Both papers emphasised the importance of ensuring continuity of contracts on the changeover, while allowing contracting parties freedom to agree whatever approach they think best for dealing with the single currency.
For instance, parties may wish to include the right to prepay or redeem outstanding money obligations or switch to a different currency, such as US dollars, or to review pricing and indexation provisions.
Borrowers will need to think very carefully before entering into longer term fixed-rate commitments such as loans or mortgages.
If the EMU convergence process results in interest rates for the single currency being lower than those for existing national currencies, borrowers could find themselves locked into higher rates, unless they have the right to prepay.
Contracting parties will also need to consider the risk that the conversion rate of a participating currency ceases to be irrevocably fixed because of economic instability during the second phase.
They may wish to provide in their contracts (if appropriate) for what should happen if this were to occur.
The events of 'White Wednesday', when the UK was forced out of the exchange rate mechanism, are still a painful reminder of the potential risk.
The CLLS has suggested enacting legislation throughout the European Union after full consultation to ensure legal certainty and consistency on continuity of contracts. It has also suggested the legal position in jurisdictions outside the EU on questions such as recognition of the single currency and continuity of contracts is investigated.

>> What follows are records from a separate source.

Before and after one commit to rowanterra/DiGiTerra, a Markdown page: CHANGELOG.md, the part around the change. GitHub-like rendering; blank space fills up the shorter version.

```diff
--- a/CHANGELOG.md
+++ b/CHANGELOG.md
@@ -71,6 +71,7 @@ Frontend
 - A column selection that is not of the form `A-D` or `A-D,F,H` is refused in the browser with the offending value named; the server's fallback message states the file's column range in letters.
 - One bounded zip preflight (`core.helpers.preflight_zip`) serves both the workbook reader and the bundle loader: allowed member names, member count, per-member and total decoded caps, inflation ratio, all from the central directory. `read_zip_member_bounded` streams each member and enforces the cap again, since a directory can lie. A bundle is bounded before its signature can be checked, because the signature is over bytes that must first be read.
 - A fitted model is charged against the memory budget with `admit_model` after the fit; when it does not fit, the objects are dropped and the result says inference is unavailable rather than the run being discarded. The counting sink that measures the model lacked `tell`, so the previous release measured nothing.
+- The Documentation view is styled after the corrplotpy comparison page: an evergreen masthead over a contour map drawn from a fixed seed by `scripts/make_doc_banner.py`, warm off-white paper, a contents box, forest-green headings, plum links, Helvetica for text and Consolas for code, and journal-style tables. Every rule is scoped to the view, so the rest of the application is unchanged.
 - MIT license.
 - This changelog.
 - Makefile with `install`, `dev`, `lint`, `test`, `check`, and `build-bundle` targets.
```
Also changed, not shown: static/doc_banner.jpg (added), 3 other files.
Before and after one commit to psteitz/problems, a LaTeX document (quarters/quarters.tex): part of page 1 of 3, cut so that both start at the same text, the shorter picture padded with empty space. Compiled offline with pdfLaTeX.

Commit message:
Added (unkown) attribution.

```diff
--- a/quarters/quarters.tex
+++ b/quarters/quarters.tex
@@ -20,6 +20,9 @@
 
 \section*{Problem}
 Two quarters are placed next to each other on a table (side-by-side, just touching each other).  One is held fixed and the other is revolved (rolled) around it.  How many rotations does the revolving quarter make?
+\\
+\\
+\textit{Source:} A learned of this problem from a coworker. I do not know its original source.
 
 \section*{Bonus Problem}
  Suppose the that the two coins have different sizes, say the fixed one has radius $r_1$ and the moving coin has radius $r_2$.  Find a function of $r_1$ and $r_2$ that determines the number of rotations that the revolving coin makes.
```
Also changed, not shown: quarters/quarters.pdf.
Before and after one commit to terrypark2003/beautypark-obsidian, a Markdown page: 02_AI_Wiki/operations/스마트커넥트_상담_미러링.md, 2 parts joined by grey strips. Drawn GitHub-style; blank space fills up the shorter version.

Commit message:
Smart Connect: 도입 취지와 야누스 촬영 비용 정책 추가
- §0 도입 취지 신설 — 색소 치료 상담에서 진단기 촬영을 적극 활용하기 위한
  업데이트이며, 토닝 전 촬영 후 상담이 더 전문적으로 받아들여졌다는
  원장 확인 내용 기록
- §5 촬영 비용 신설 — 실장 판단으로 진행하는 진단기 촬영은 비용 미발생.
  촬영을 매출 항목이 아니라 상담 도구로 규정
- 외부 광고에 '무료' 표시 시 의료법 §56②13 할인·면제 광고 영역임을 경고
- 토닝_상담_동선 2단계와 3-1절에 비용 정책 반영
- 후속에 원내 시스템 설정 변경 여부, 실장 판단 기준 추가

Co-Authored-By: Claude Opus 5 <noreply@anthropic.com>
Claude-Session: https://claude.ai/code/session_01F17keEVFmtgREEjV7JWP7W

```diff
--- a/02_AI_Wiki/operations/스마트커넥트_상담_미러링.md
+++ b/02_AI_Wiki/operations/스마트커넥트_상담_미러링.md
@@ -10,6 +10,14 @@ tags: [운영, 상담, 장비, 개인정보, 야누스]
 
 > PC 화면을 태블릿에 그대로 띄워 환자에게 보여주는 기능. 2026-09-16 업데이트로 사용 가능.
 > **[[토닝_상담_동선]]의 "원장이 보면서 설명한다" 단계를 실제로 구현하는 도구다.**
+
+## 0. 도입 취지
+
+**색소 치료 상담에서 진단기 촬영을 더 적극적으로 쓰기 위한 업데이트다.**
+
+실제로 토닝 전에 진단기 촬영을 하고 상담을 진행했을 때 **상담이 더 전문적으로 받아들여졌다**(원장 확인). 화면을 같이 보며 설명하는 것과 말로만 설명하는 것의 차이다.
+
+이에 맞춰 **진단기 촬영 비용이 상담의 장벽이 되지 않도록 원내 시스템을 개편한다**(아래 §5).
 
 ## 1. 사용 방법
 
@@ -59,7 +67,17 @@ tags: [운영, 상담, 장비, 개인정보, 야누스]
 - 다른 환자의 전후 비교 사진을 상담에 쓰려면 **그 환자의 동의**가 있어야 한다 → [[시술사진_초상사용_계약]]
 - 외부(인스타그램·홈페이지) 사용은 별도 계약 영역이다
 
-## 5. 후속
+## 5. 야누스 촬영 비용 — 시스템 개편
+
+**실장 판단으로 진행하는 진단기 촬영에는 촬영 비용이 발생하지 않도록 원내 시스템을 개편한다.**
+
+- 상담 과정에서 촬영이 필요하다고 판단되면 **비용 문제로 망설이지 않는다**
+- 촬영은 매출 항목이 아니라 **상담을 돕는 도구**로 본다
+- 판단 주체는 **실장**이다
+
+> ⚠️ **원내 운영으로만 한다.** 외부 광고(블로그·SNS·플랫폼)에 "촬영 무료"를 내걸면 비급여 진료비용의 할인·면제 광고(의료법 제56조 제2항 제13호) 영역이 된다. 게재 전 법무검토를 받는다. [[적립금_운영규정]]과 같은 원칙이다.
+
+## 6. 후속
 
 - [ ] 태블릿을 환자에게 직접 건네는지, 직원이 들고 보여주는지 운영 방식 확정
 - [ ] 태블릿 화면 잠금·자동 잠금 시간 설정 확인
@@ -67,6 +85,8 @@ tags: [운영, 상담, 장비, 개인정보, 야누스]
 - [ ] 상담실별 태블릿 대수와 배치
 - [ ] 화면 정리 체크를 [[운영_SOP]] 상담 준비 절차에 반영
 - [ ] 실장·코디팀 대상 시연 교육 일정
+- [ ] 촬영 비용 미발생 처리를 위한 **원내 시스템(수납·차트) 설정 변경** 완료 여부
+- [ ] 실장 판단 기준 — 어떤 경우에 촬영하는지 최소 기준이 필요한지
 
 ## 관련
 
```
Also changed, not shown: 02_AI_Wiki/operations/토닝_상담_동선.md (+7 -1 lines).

Many financial contracts denominated in existing national currencies are, for example, governed by New York law. Before selecting the law of a non-EU state to govern a contract, the parties will need to check whether there is any question of that contract being treated as frustrated or revocable when the single currency is introduced.
The position of the existing ECU - a basket of twelve currencies - also needs to be clarified. The Green Paper states the ECU will be converted into the single currency on a 1:1 basis.
However, if only those member states with the strongest economies qualify to join the single currency under the convergence criteria, the single currency will have a different economic value. This potential mismatch is not addressed in the Green Paper.
These and other points which arise are listed in the box accompanying this article. But the list is not exhaustive. Each issue should be considered on the alternative basis of the UK either opting out of the single currency system or joining it.
Unless member states take the radical step of undoing the provisions lying at the heart of the Maastricht Treaty, the single currency will be a topical subject for lawyers into the next millennium.
Lawyers disregard the consequences at their peril.
Some points to consider:
Effect on continuity of contracts and financial instruments denominated in existing national currencies;
Recognition of the single currency outside the European Union and Conflicts of Law;
Effect on interest payment obligations, particularly where the interest rate is fixed;
Effect on foreign exchange transactions;
Implications for derivatives;
Need to review rate fixing, indexation, increased cost, prepayment, impossibility, force majeure and other affected contract terms;
Effect on ECU denominated money obligations;
Dual accounting and dual pricing during the second phase;
Effect on company share capital and company accounts;
Effect of monetary policy implemented by European Central Bank;
Effect of rounding rules.